Sure, the world doesn’t really need another SDR. But we haven’t found one with this set of features. In cost and performance, KiwiSDR fits between RTL-SDR USB dongle-style, or fixed DDC chip devices ($20 – $400, 8-12 bit ADC, limited bandwidth), and full 16-bit SDRs ($700 – $3500) while offering better wide-band, web-enabled capabilities than the more expensive SDRs.
Our main motivation is to enable new applications which utilize a significant number of programmable, web-accessible SDRs world-wide. Direction finding remains one of the great under-solved problems of shortwave listening, particularly for utility stations. Given the GPS timing available on the KiwiSDR, could time-of-arrival techniques between cooperating SDRs be used? We’d sure like to find out.
Also, we’d like to see data decoders built directly into the web interface of KiwiSDR. There are many standalone programs that demodulate and decode data signals from SDRs. But these are computer- and OS-specific and often require a complicated interface to the data stream from the SDR. For example, we have a prototype of a WSPR decoder that is integrated into the KiwiSDR interface.
There are currently three KiwiSDR servers running publicly at the moment, and they can be accessed at:

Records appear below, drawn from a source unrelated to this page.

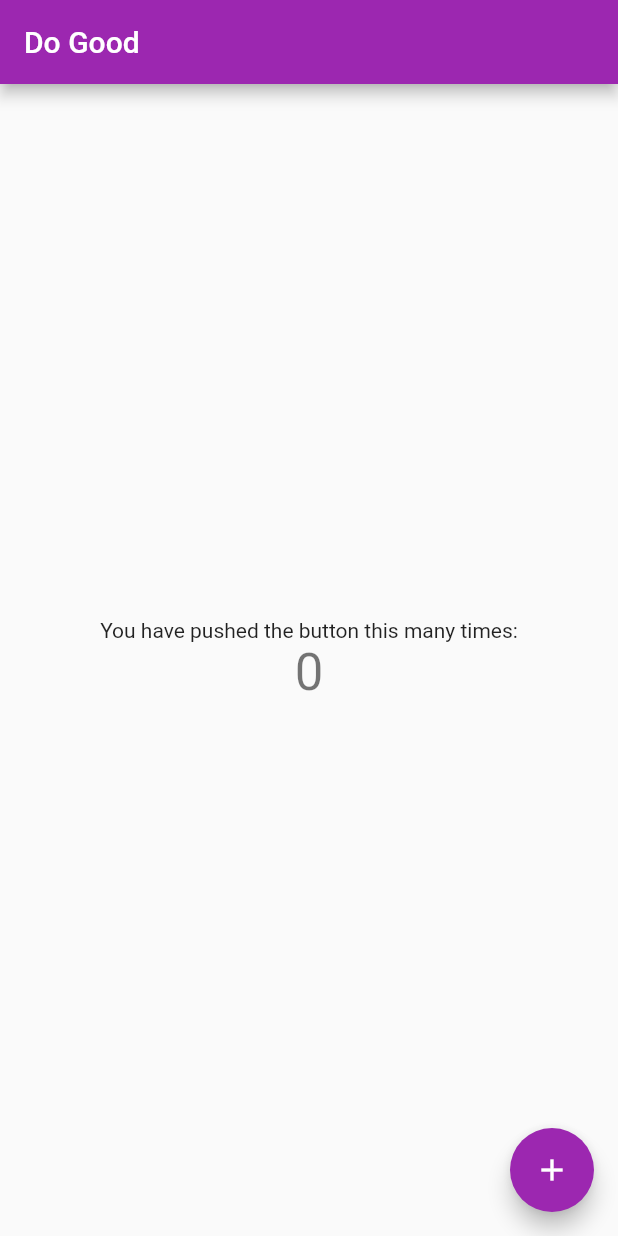
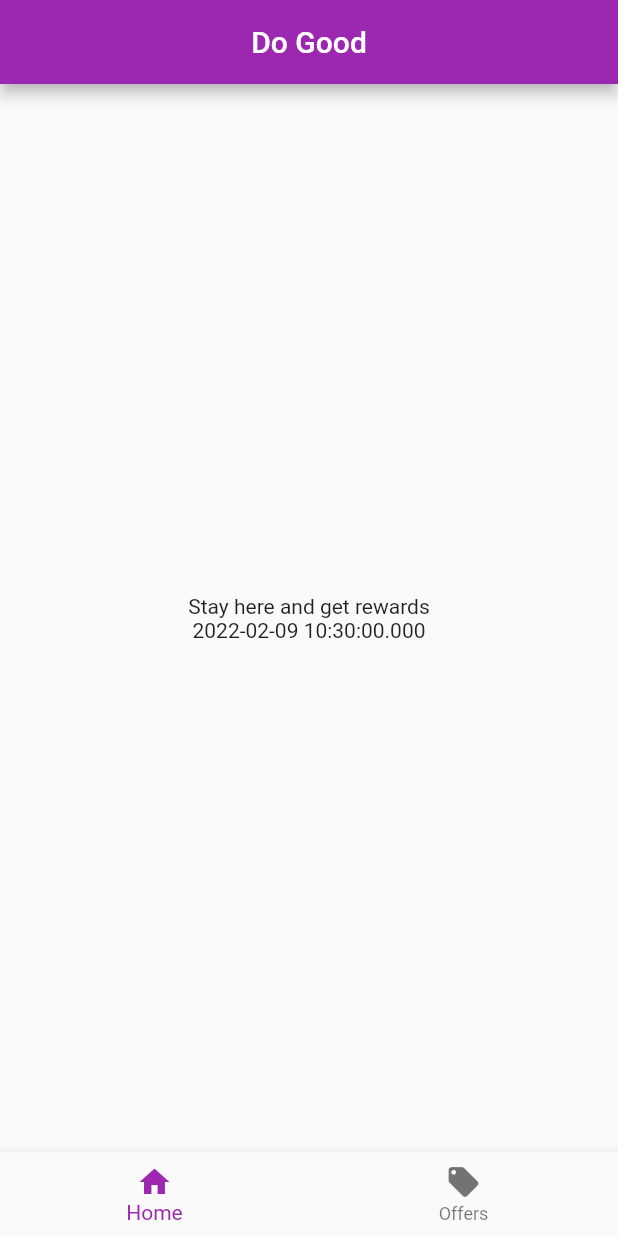
Before and after one commit to itsSRG/do_good_public, a Flutter app: the screen it shows after launch, on a phone screen of 412 x 824 dp. Run offline on Flutter 3.47's test engine with Material 2 defaults, Android fonts, the phone set to English and light mode, and no system bars.

Commit message:
before work in 9/2/22

```diff
--- a/lib/main.dart
+++ b/lib/main.dart
@@ -24,12 +24,13 @@ class MyHomePage extends StatefulWidget {
 }
 
 class _MyHomePageState extends State<MyHomePage> with WidgetsBindingObserver {
-  int _counter = 0;
-  void _incrementCounter() {
-    setState(() {
-      _counter++;
-    });
-  }
+  int _selectedIndex = 0;
+  String message = "Stay here and get rewards";
+  // void _incrementCounter() {
+  //   setState(() {
+  //     _counter++;
+  //   });
+  // }
 
   @override
   void initState() {
@@ -68,44 +69,70 @@ class _MyHomePageState extends State<MyHomePage> with WidgetsBindingObserver {
     super.didChangeAppLifecycleState(state);
     switch (state) {
       case AppLifecycleState.inactive:
-        print('appLifeCycleState inactive');
-        break;
+        {
+          print('appLifeCycleState inactive');
+          message = "Your time will now restart";
+          setState(() {});
+          break;
+        }
+
       case AppLifecycleState.resumed:
-        print('appLifeCycleState resumed');
-        break;
+        {
+          print('appLifeCycleState inactive');
+          message = "Your time will now restart";
+          setState(() {});
+          break;
+        }
       case AppLifecycleState.paused:
-        print('appLifeCycleState paused');
-        break;
+        {
+          print('appLifeCycleState inactive');
+          message = "Your time will now restart";
+          setState(() {});
+          break;
+        }
       case AppLifecycleState.detached:
-        print('appLifeCycleState detached');
-        break;
+        {
+          print('appLifeCycleState inactive');
+          message = "Your time will now restart";
+          setState(() {});
+          break;
+        }
     }
+  }
+
+  void _onItemTapped(int index) {
+    setState(() {
+      _selectedIndex = index;
+    });
   }
 
   @override
   Widget build(BuildContext context) {
     return Scaffold(
       appBar: AppBar(
-        title: Text('Do Good'),
+        title: Center(child: Text('Do Good')),
       ),
       body: Center(
         child: Column(
           mainAxisAlignment: MainAxisAlignment.center,
           children: <Widget>[
             Text(
-              'You have pushed the button this many times:',
+              '$message',
             ),
             Text(
-              '$_counter',
-              style: Theme.of(context).textTheme.headline4,
+              '${DateTime.now()}',
             ),
           ],
         ),
       ),
-      floatingActionButton: FloatingActionButton(
-        onPressed: _incrementCounter,
-        tooltip: 'Increment',
-        child: Icon(Icons.add),
+      bottomNavigationBar: BottomNavigationBar(
+        items: <BottomNavigationBarItem>[
+          BottomNavigationBarItem(icon: Icon(Icons.home), label: 'Home'),
+          BottomNavigationBarItem(
+              icon: Icon(Icons.local_offer), label: 'Offers')
+        ],
+        currentIndex: _selectedIndex,
+        onTap: _onItemTapped,
       ),
     );
   }
```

The KiwiSDR is an up and coming VLF/LF/MF/HF capable SDR that has a large 30 MHz of instantaneous bandwidth and coverage from 10 kHz to 30 MHz. It is designed to be low cost and used as an online internet based SDR in a similar way to how WebSDR is used, however KiwiSDR is designed to be used with the OpenWebRX software from András Retzler, HA7ILM. It uses a LTC 14-bit 65 MHz ADC and Xilinx Artix-7 A35 FPGA, and also has an integrated SDR based GPS receiver which is used to automatically compensate for any frequency drift from the main 66.6 MHz oscillator. The features of the KiwiSDR include:

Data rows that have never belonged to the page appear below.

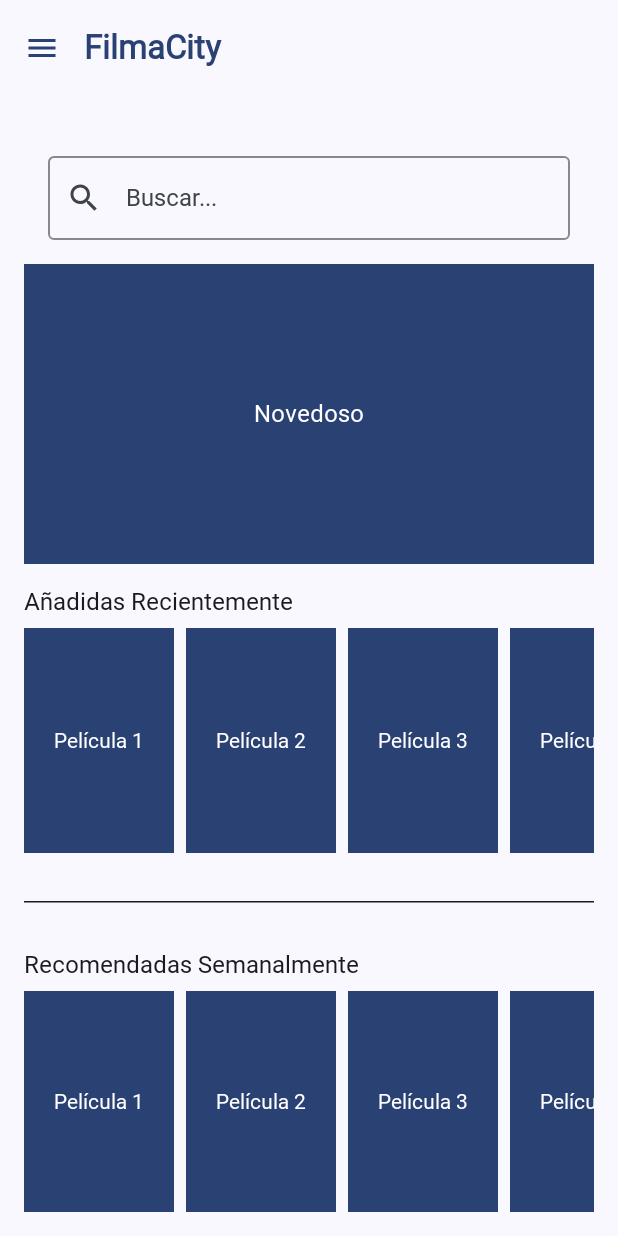
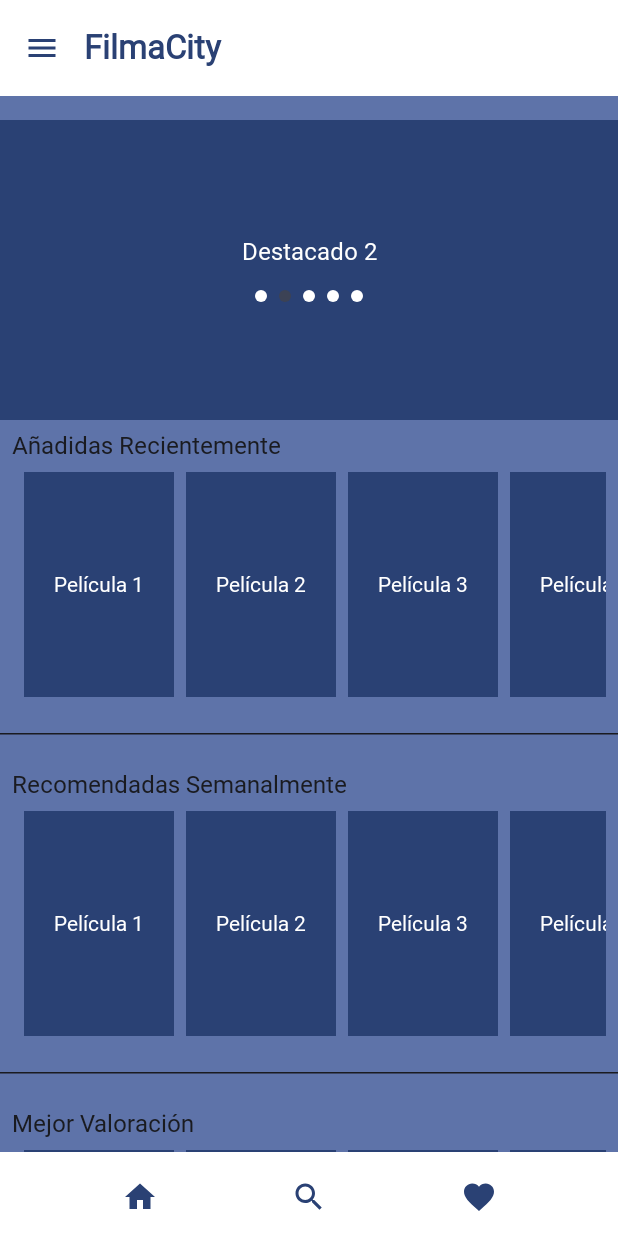
Before and after one commit to Davich7/ProyectoTFG-DAM, an Android app built with Jetpack Compose: the screen it shows after launch (MainActivity), on a phone screen of 412 x 824 dp. Run offline under Robolectric (Android 15) with nearby library versions, the phone set to English and light mode, and no system bars; Roboto replaces fonts that are not available here.

Commit message:
modificacion de la MainActivity y introduccion del carrusel y modificaciones en funcionalidades y estilos anteriores

```diff
--- a/app/build.gradle.kts
+++ b/app/build.gradle.kts
@@ -57,4 +57,7 @@ dependencies {
     androidTestImplementation(libs.androidx.ui.test.junit4)
     debugImplementation(libs.androidx.ui.tooling)
     debugImplementation(libs.androidx.ui.test.manifest)
+
+
+
 }
--- a/app/src/main/java/com/example/proyectotfgdam/MainActivity.kt
+++ b/app/src/main/java/com/example/proyectotfgdam/MainActivity.kt
@@ -1,15 +1,25 @@
 package com.example.proyectotfgdam
 
+import android.util.Log // Asegúrate de tener esta importación
+
+import android.annotation.SuppressLint
+import android.content.res.Configuration
 import android.os.Bundle
 import androidx.activity.ComponentActivity
 import androidx.activity.compose.setContent
 import androidx.activity.enableEdgeToEdge
+import androidx.compose.animation.animateColorAsState
 import androidx.compose.foundation.background
 import androidx.compose.foundation.clickable
 import androidx.compose.foundation.layout.*
+import androidx.compose.foundation.lazy.LazyColumn
 import androidx.compose.foundation.lazy.LazyRow
+import androidx.compose.foundation.shape.CircleShape
 import androidx.compose.foundation.shape.RoundedCornerShape
 import androidx.compose.material.icons.Icons
+import androidx.compose.material.icons.filled.AccountCircle
+import androidx.compose.material.icons.filled.Favorite
+import androidx.compose.material.icons.filled.Home
 import androidx.compose.material.icons.filled.Menu
 import androidx.compose.material.icons.filled.Search
 import androidx.compose.material3.*
@@ -17,10 +27,14 @@ import androidx.compose.runtime.*
 import androidx.compose.ui.Alignment
 import androidx.compose.ui.Modifier
 import androidx.compose.ui.draw.clip
+import androidx.compose.ui.graphics.Color
+import androidx.compose.ui.text.style.TextOverflow
 import androidx.compose.ui.tooling.preview.Preview
 import androidx.compose.ui.unit.dp
 import androidx.lifecycle.ViewModel
 import com.example.compose.ProyectoTFGDAMTheme
+import kotlinx.coroutines.delay
+
 
 class MainActivity : ComponentActivity() {
     override fun onCreate(savedInstanceState: Bundle?) {
@@ -30,13 +44,15 @@ class MainActivity : ComponentActivity() {
             ProyectoTFGDAMTheme {
                 Surface(
                     modifier = Modifier.fillMaxSize(),
-                    color = MaterialTheme.colorScheme.surface
+                    color = MaterialTheme.colorScheme.background // Asegúrate de que el color sea adecuado
                 ) {
-                    PantallaInicio()
+                    PantallaInicio() // Esto mostrará el contenido con el color de fondo correcto
+
                 }
             }
         }
     }
+
 }
 
 // ViewModel simulado para cargar películas
@@ -46,47 +62,77 @@ class PeliculasViewModel : ViewModel() {
 
     init {
         // Cargar las películas simuladas (esto lo puedes sustituir por un API real)
-        _peliculas.value = List(10) { "Película ${it + 1}" }
+        _peliculas.value = List(20) { "Película ${it + 1}" }
     }
 }
 
+// Pantalla principal con Scaffold
+@SuppressLint("UnusedMaterial3ScaffoldPaddingParameter")
 @Composable
 fun PantallaInicio() {
-    val peliculasViewModel = remember { PeliculasViewModel() }
-
-    Column(
+    Scaffold(
+        topBar = { MyTopBar() },
+        bottomBar = { MyBotBar() } // Aquí agregamos la BottomBar
+    ) { paddingValues ->
+        Surface(
             modifier = Modifier
                 .fillMaxSize()
-            .background(MaterialTheme.colorScheme.background)
+                .padding(paddingValues),
+            color = MaterialTheme.colorScheme.primaryContainer // Fondo para toda la pantalla
         ) {
-        MyTopBar()
-        Box {
-            Column(
-                modifier = Modifier
-                    .padding(16.dp)
-            ) {
-                BarraDeBusqueda()
-                SeccionDestacadas()
-                SeccionInicio(titulo = "Añadidas Recientemente", peliculasViewModel)
-                Spacer(modifier = Modifier.height(16.dp))
-                BarraSeparadora()
-                Spacer(modifier = Modifier.height(16.dp))
-                SeccionInicio(titulo = "Recomendadas Semanalmente", peliculasViewModel)
-                Spacer(modifier = Modifier.height(16.dp))
-                BarraSeparadora()
-                Spacer(modifier = Modifier.height(16.dp))
-                SeccionInicio(titulo = "Mejor Valoración", peliculasViewModel)
-                Spacer(modifier = Modifier.height(16.dp))
-            }
+            InicialSecciones() // Llamada a las secciones
         }
     }
 }
 
+// Secciones iniciales en LazyColumn
+@Composable
+fun InicialSecciones() {
+    val peliculasViewModel = remember { PeliculasViewModel() }
+    LazyColumn(
+        modifier = Modifier
+            .fillMaxSize(),
+        verticalArrangement = Arrangement.spacedBy(8.dp),
+        contentPadding = PaddingValues(vertical = 16.dp) // Espacio extra para asegurar scroll
+    ) {
+
+        item { RectanguloDestacado() }
+        item {
+            SeccionInicio(
+                titulo = "Añadidas Recientemente",
+                peliculasViewModel = peliculasViewModel
+            )
+        }
+        item { BarraSeparadora() }
+        item {
+            SeccionInicio(
+                titulo = "Recomendadas Semanalmente",
+                peliculasViewModel = peliculasViewModel
+            )
+        }
+        item { BarraSeparadora() }
+        item {
+            SeccionInicio(
+                titulo = "Mejor Valoración",
+                peliculasViewModel = peliculasViewModel
+            )
+        }
+
+
+    }
+}
+
+
+
+// Vista de películas en LazyRow
 @Composable
 fun SeccionInicio(titulo: String, peliculasViewModel: PeliculasViewModel) {
     val peliculas = peliculasViewModel.peliculas.value
-
-    Column(modifier = Modifier.fillMaxWidth()) {
+    Column(
+        modifier = Modifier
+            .fillMaxWidth()
+            .padding(horizontal = 8.dp) // Añadir padding horizontal para que no quede pegado
+    ) {
         Text(
             text = titulo,
             style = MaterialTheme.typography.bodyLarge.copy(
@@ -95,11 +141,11 @@ fun SeccionInicio(titulo: String, peliculasViewModel: PeliculasViewModel) {
             modifier = Modifier.padding(bottom = 8.dp)
         )
         LazyRow(
-            horizontalArrangement = Arrangement.spacedBy(8.dp)
+            horizontalArrangement = Arrangement.spacedBy(8.dp),
+            contentPadding = PaddingValues(horizontal = 8.dp)
         ) {
             items(peliculas.size) { index ->
                 RectanguloPelis(index, peliculas[index]) {
-                    // Acción al hacer click
                     println("Película clickeada: ${peliculas[index]}")
                 }
             }
@@ -107,11 +153,19 @@ fun SeccionInicio(titulo: String, peliculasViewModel: PeliculasViewModel) {
     }
 }
 
+
+
+
+
+
+
+
+
 @Composable
 fun RectanguloPelis(index: Int, nombrePelicula: String, onClick: () -> Unit) {
     Box(
         modifier = Modifier
-            .size(width = 100.dp, height = 150.dp)
+            .size(width = 100.dp, height = 150.dp) // Tamaño más pequeño para que quepan más
             .background(MaterialTheme.colorScheme.primary)
             .clip(RoundedCornerShape(8.dp))
             .clickable { onClick() },
@@ -120,37 +174,84 @@ fun RectanguloPelis(index: Int, nombrePelicula: String, onClick: () -> Unit) {
         Text(
             text = nombrePelicula,
             color = MaterialTheme.colorScheme.onPrimary,
-            style = MaterialTheme.typography.bodyMedium
+            style = MaterialTheme.typography.bodyMedium,
+            maxLines = 2, // Evitar desbordes
+            overflow = TextOverflow.Ellipsis
         )
     }
 }
 
-@Composable
-fun SeccionDestacadas() {
-    Column(modifier = Modifier.fillMaxWidth()) {
-        // Aquí iría el layour de destacadas
-        RectanguloDestacado()
-        Spacer(modifier = Modifier.height(16.dp))
-    }
-}
 
 @Composable
 fun RectanguloDestacado() {
-    Box(
+    val novedades = listOf("Destacado 1", "Destacado 2", "Destacado 3", "Destacado 4", "Destacado 5")
+    val totalNovedades = novedades.size
+
+    var novedadActual by remember { mutableStateOf(0) }
+
+    // Lanzar una corrutina para cambiar de novedad automáticamente cada 5 segundos
+    LaunchedEffect(novedadActual) {
+        delay(5000) // 5 segundos
+        novedadActual = (novedadActual + 1) % totalNovedades // Cambiar a la siguiente novedad
+    }
+
+    Column(
         modifier = Modifier
             .fillMaxWidth()
             .height(200.dp)
             .background(MaterialTheme.colorScheme.primary)
             .clip(RoundedCornerShape(8.dp)),
-        contentAlignment = Alignment.Center
+        horizontalAlignment = Alignment.CenterHorizontally,
+        verticalArrangement = Arrangement.Center
     ) {
+        // Mostrar el nombre de la novedad actual
         Text(
-            text = "Novedoso",
+            text = novedades[novedadActual],
             color = MaterialTheme.colorScheme.onPrimary,
-            style = MaterialTheme.typography.bodyLarge //
+            style = MaterialTheme.typography.bodyLarge
+        )
+
+        Spacer(modifier = Modifier.height(16.dp))
+
+        // Indicadores (puntos) para cada novedad
+        Row(
+            horizontalArrangement = Arrangement.spacedBy(8.dp), // Espaciado de 8dp entre puntos
+            verticalAlignment = Alignment.CenterVertically,
+            modifier = Modifier
+                .fillMaxWidth()
+                .wrapContentWidth(Alignment.CenterHorizontally) // Centrado horizontal
+        ) {
+            novedades.forEachIndexed { index, _ ->
+                PuntoIndicador(
+                    isSelected = index == novedadActual,
+                    color = MaterialTheme.colorScheme.onPrimary,
+                    selectedColor = MaterialTheme.colorScheme.secondary
                 )
             }
         }
+    }
+}
+
+@Composable
+fun PuntoIndicador(
+    isSelected: Boolean,
+    color: Color,
+    selectedColor: Color
+) {
+    val indicadorColor by animateColorAsState(
+        targetValue = if (isSelected) selectedColor else color
+    )
+
+    Box(
+        modifier = Modifier
+            .size(8.dp) // Tamaño del indicador (aumentado a 12.dp)
+            .clip(CircleShape) // Asegura que el indicador sea un círculo
+            .background(indicadorColor) // Fondo del indicador
+            .padding(horizontal = 4.dp) // Espaciado horizontal entre los puntos
+    )
+}
+
+
 
 @Composable
 fun BarraSeparadora() {
@@ -161,13 +262,12 @@ fun BarraSeparadora() {
     )
 }
 
+
+
 @OptIn(ExperimentalMaterial3Api::class)
 @Composable
 fun MyTopBar() {
     TopAppBar(
-        modifier = Modifier
-            .fillMaxWidth()
-            .background(color = MaterialTheme.colorScheme.onPrimaryContainer),
         title = {
             Text(
                 text = "FilmaCity",
@@ -184,37 +284,64 @@ fun MyTopBar() {
                     tint = MaterialTheme.colorScheme.primary
                 )
             }
-        }
+        },
+        colors = TopAppBarDefaults.topAppBarColors(
+            containerColor = MaterialTheme.colorScheme.onPrimary // Aquí se cambia el color de fondo sin usar background
+        )
     )
 }
 
 @OptIn(ExperimentalMaterial3Api::class)
 @Composable
-fun BarraDeBusqueda() {
-    var searchQuery by remember { mutableStateOf("") }
-
-    OutlinedTextField(
-        value = searchQuery,
-        onValueChange = { searchQuery = it },
-        label = { Text("Buscar...") },
-        leadingIcon = {
+fun MyBotBar() {
+    BottomAppBar(
+        modifier = Modifier
+            .fillMaxWidth() // Asegura que ocupe todo el ancho
+            .height(56.dp), // Altura estándar para una BottomAppBar
+        containerColor = MaterialTheme.colorScheme.onPrimary // Color de fondo de la BottomBar
+    ) {
+        // Distribuir los iconos de manera uniforme en la barra
+        Row(
+            modifier = Modifier.fillMaxWidth(),
+            horizontalArrangement = Arrangement.SpaceEvenly, // Distribuir de forma uniforme
+            verticalAlignment = Alignment.CenterVertically
+        ) {
+            // Añadir 4 iconos (puedes cambiar los iconos por los que desees)
+            IconButton(onClick = { println("Ícono 1 clickeado") }) {
                 Icon(
-                imageVector = Icons.Filled.Search,
-                contentDescription = "Buscar"
+                    imageVector = Icons.Filled.Home, // Puedes cambiar el icono
+                    contentDescription = "Inicio",
+                    tint = MaterialTheme.colorScheme.primary
                 )
-        },
-        modifier = Modifier
-            .fillMaxWidth()
-            .padding(16.dp)
-            .background(MaterialTheme.colorScheme.surface, shape = RoundedCornerShape(8.dp)),
-        colors = TextFieldDefaults.outlinedTextFieldColors(
-            focusedBorderColor = MaterialTheme.colorScheme.primary,
-            unfocusedBorderColor = MaterialTheme.colorScheme.onSurface.copy(alpha = 0.5f)
+            }
+            IconButton(onClick = { println("Ícono 2 clickeado") }) {
+                Icon(
+                    imageVector = Icons.Filled.Search, // Puedes cambiar el icono
+                    contentDescription = "Buscar",
+                    tint = MaterialTheme.colorScheme.primary
                 )
+            }
+            IconButton(onClick = { println("Ícono 3 clickeado") }) {
+                Icon(
+                    imageVector = Icons.Filled.Favorite, // Puedes cambiar el icono
+                    contentDescription = "Favoritos",
+                    tint = MaterialTheme.colorScheme.primary
                 )
             }
 
-@Preview(showBackground = true, uiMode = android.content.res.Configuration.UI_MODE_NIGHT_NO)
+        }
+    }
+}
+
+
+
+
+
+
+
+//A PARTIR DE AQUI VAN LAS FUNCIONES DE PREVISUALIZACION
+
+@Preview(showBackground = true, uiMode = Configuration.UI_MODE_NIGHT_NO)
 @Composable
 fun LightModePreview() {
     ProyectoTFGDAMTheme(darkTheme = false) {
@@ -222,7 +349,7 @@ fun LightModePreview() {
     }
 }
 
-@Preview(showBackground = true, uiMode = android.content.res.Configuration.UI_MODE_NIGHT_YES)
+@Preview(showBackground = true, uiMode = Configuration.UI_MODE_NIGHT_YES)
 @Composable
 fun DarkModePreview() {
     ProyectoTFGDAMTheme(darkTheme = true) {
```
Lines whose indentation alone changed are shown as unchanged.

100% Open Source / Open Hardware.
Includes VLF-HF active antenna and associated power injector PCBs.
Browser-based interface allowing multiple simultaneous user web connections (currently 4).
Each connection tunes an independent receiver channel over the entire spectrum.
Waterfall tunes independently of audio and includes zooming and panning.
Multi-channel, parallel DDC design using bit-width optimized CIC filters.
Good performance at VLF/LF since I personally spend time monitoring those frequencies.
Automatic frequency calibration via received GPS timing.
Easy hardware and software setup. Browser-based configuration interface.
The KiwiSDR is currently in beta testing and has released two OpenWebRX beta test sites which can be used at: